I’ve always loved dancing of any kind, but industrial and electronic dance music have a special place in my heart. It begs for chunky-soled black boots and heavy eyeliner, vinyl and hardware. When the right song comes on at the right dive bar or nightclub, I find my way from the lounge to the dance floor, walking tall and looking as aloof as possible, imagining I am the hero of a cyberpunk novel. Nostalgic for the clubbing years of my past, and hopeful that I will have more clubbing years in my future, I present the goth EDM club mix of my teenage dreams.
Ayira’s “Analog Trash” and Theater of Tragedy’s “Automatic Lover” encapsulate the theme for the day—blurring the lines between human and machine in what is probably mostly a metaphor (but the possibility of machine love remains!).

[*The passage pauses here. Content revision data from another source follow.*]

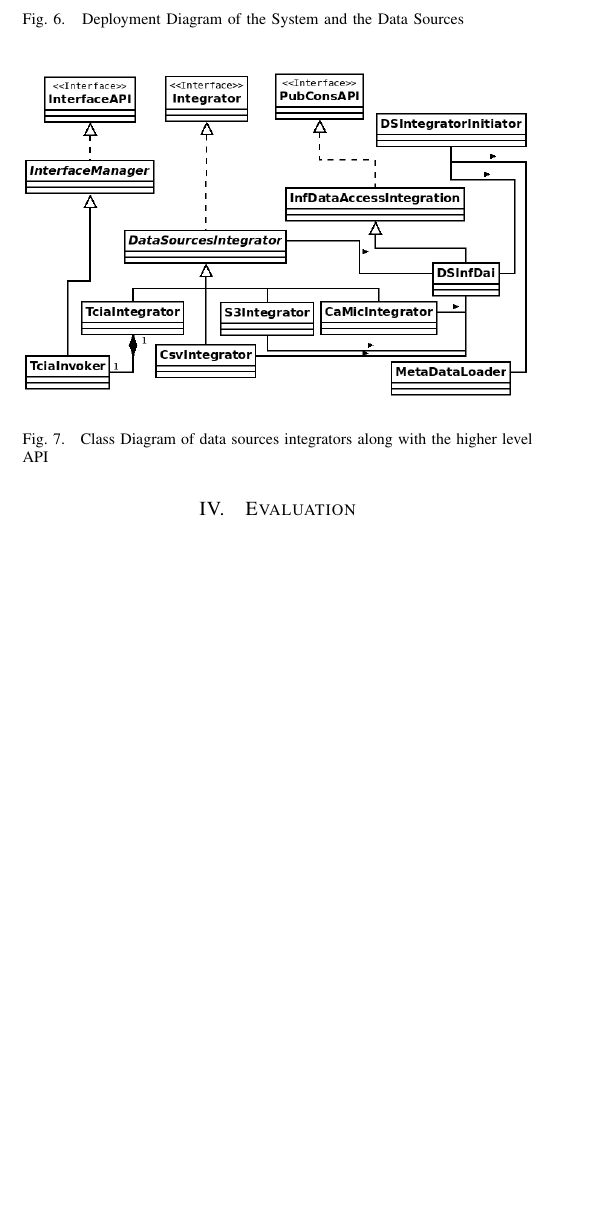
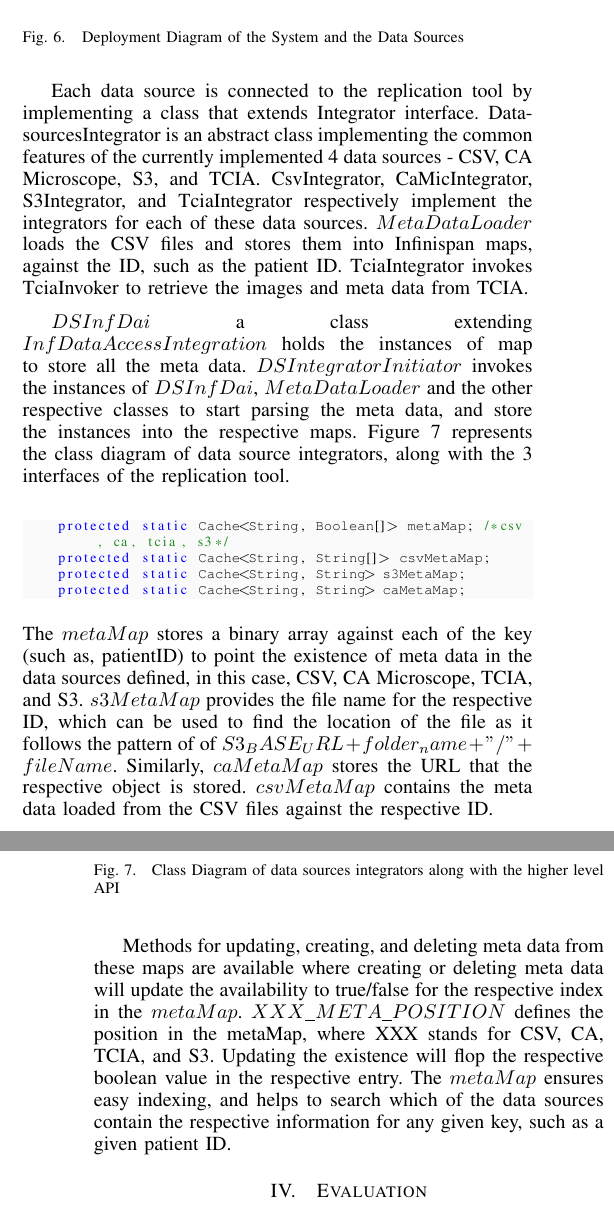
Before and after one commit to sharmalab/MEDIator, a LaTeX paper (documentation/pdf/gsoc2014.tex): part of one column of page 3 of 4 before the commit and two parts of the columns of pages 3 and 4 of 4 after it, the two joined at a grey line, cut so that both start at the same text, the shorter picture padded with empty space. Compiled offline with pdfLaTeX.

Commit message:
documentation updates

```diff
--- a/documentation/pdf/gsoc2014.tex
+++ b/documentation/pdf/gsoc2014.tex
@@ -206,6 +206,9 @@ Clinical data is deployed in multiple data sources such as TCIA, CA Microscope,
  \label{fig:dsdeployment}
 \end{figure}
 
+Each data source is connected to the replication tool by implementing a class that extends Integrator interface. DatasourcesIntegrator is an abstract class implementing the common features of the currently implemented 4 data sources - CSV, CA Microscope, S3, and TCIA. CsvIntegrator, CaMicIntegrator, S3Integrator, and TciaIntegrator respectively implement the integrators for each of these data sources. $MetaDataLoader$ loads the CSV files and stores them into Infinispan maps, against the ID, such as the patient ID. TciaIntegrator invokes TciaInvoker to retrieve the images and meta data from TCIA.
+
+$DSInfDai$ a class extending $InfDataAccessIntegration$ holds the instances of map to store all the meta data. $DSIntegratorInitiator$ invokes the instances of $DSInfDai$, $MetaDataLoader$ and the other respective classes to start parsing the meta data, and store the instances into the respective maps. Figure~\ref{fig:dsclass} represents the class diagram of data source integrators, along with the 3 interfaces of the replication tool.
 
 \begin{figure}[!htbp]
 \begin{center}
@@ -217,6 +220,15 @@ Clinical data is deployed in multiple data sources such as TCIA, CA Microscope,
  \label{fig:dsclass}
 \end{figure}
 
+\begin{lstlisting}
+    protected static Cache<String, Boolean[]> metaMap; /*csv, ca, tcia, s3*/
+    protected static Cache<String, String[]> csvMetaMap;
+    protected static Cache<String, String> s3MetaMap;
+    protected static Cache<String, String> caMetaMap;
+\end{lstlisting}
+The $metaMap$ stores a binary array against each of the key (such as, patientID) to point the existence of meta data in the data sources defined, in this case, CSV, CA Microscope, TCIA, and S3. $s3MetaMap$ provides the file name for the respective ID, which can be used to find the location of the file as it follows the pattern of of $S3_BASE_URL + folder_name + "/" + fileName$. Similarly, $caMetaMap$ stores the URL that the respective object is stored. $csvMetaMap$ contains the meta data loaded from the CSV files against the respective ID.
+
+Methods for updating, creating, and deleting meta data from these maps are available where creating or deleting meta data will update the availability to true/false for the respective index in the $metaMap$. $XXX\_META\_POSITION$ defines the position in the metaMap, where XXX stands for CSV, CA, TCIA, and S3. Updating the existence will flop the respective boolean value in the respective entry. The $metaMap$ ensures easy indexing, and helps to search which of the data sources contain the respective information for any given key, such as a given patient ID.
 
 \section{Evaluation}
 A prototype web application was built with the data replication and synchronization tool and TCIA REST API. Apache Velocity was used to generate the web pages for the replication tool. Apache Tomcat (Embedded) was integrated into the program such that it will get the user inputs from the HTML pages and present the output in pages formatted by Apache Velocity Templates. Respective servlets were created inside the servlets package to receive the inputs from HTML pages to the backend Java code.
```
Also changed, not shown: documentation/pdf/gsoc2014.pdf.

I could definitely not just pick just one track from The Birthday Massacre, whose gothic darkwave sound relies heavily on a weird blend of different musical influences (post-punk, metal) enabled by electronic interventions. When I saw them live, their track had a brief malfunction and they had this fabulous sense of humor about it—they are under no illusions about how their sound relies on functioning tech. Acoustic shows are not an option.) I chose one of my favorite creepy dream tracks “Goodnight,” and and the zippier “Sleepwalking” which was my anthem during grad-school application season: “I’m all washed up/ and graced with faint applause/ dressed in a cheap facade/ I’m looking for a place I’ll never see again.”
Collide’s cover of Jefferson Airplane’s “White Rabbit” always seemed way more fitting to the trippy, bad dream world of Alice in Wonderland than the original (I discovered it while looking for curtain call music for a particularly funky stage production of the novel). Though definitely the mellow oddball in this list of rave-worthy tracks, I wanted to include Poe’s “Control” which is on an album released in concert with the novel House of Leaves (written by the singer’s brother, Mark Danielewski) because it features a cool combination of a noisy track, audio recordings of the singer’s late father, and her own jazzy voice.
Towards the other end of the spectrum we have Unter Null’s angry, growling “Disgrace,” which is the most danceable invective I can think of. Equally danceable but far sexier is I:Scintilla’s “Melt” which invites us to lose ourselves, melting into more boundless, liminal spaces. To close it out, a brief foray into the electropop world with “Destroy Everything You Touch” by the band appropriately named Ladytron. Dance on, badasses.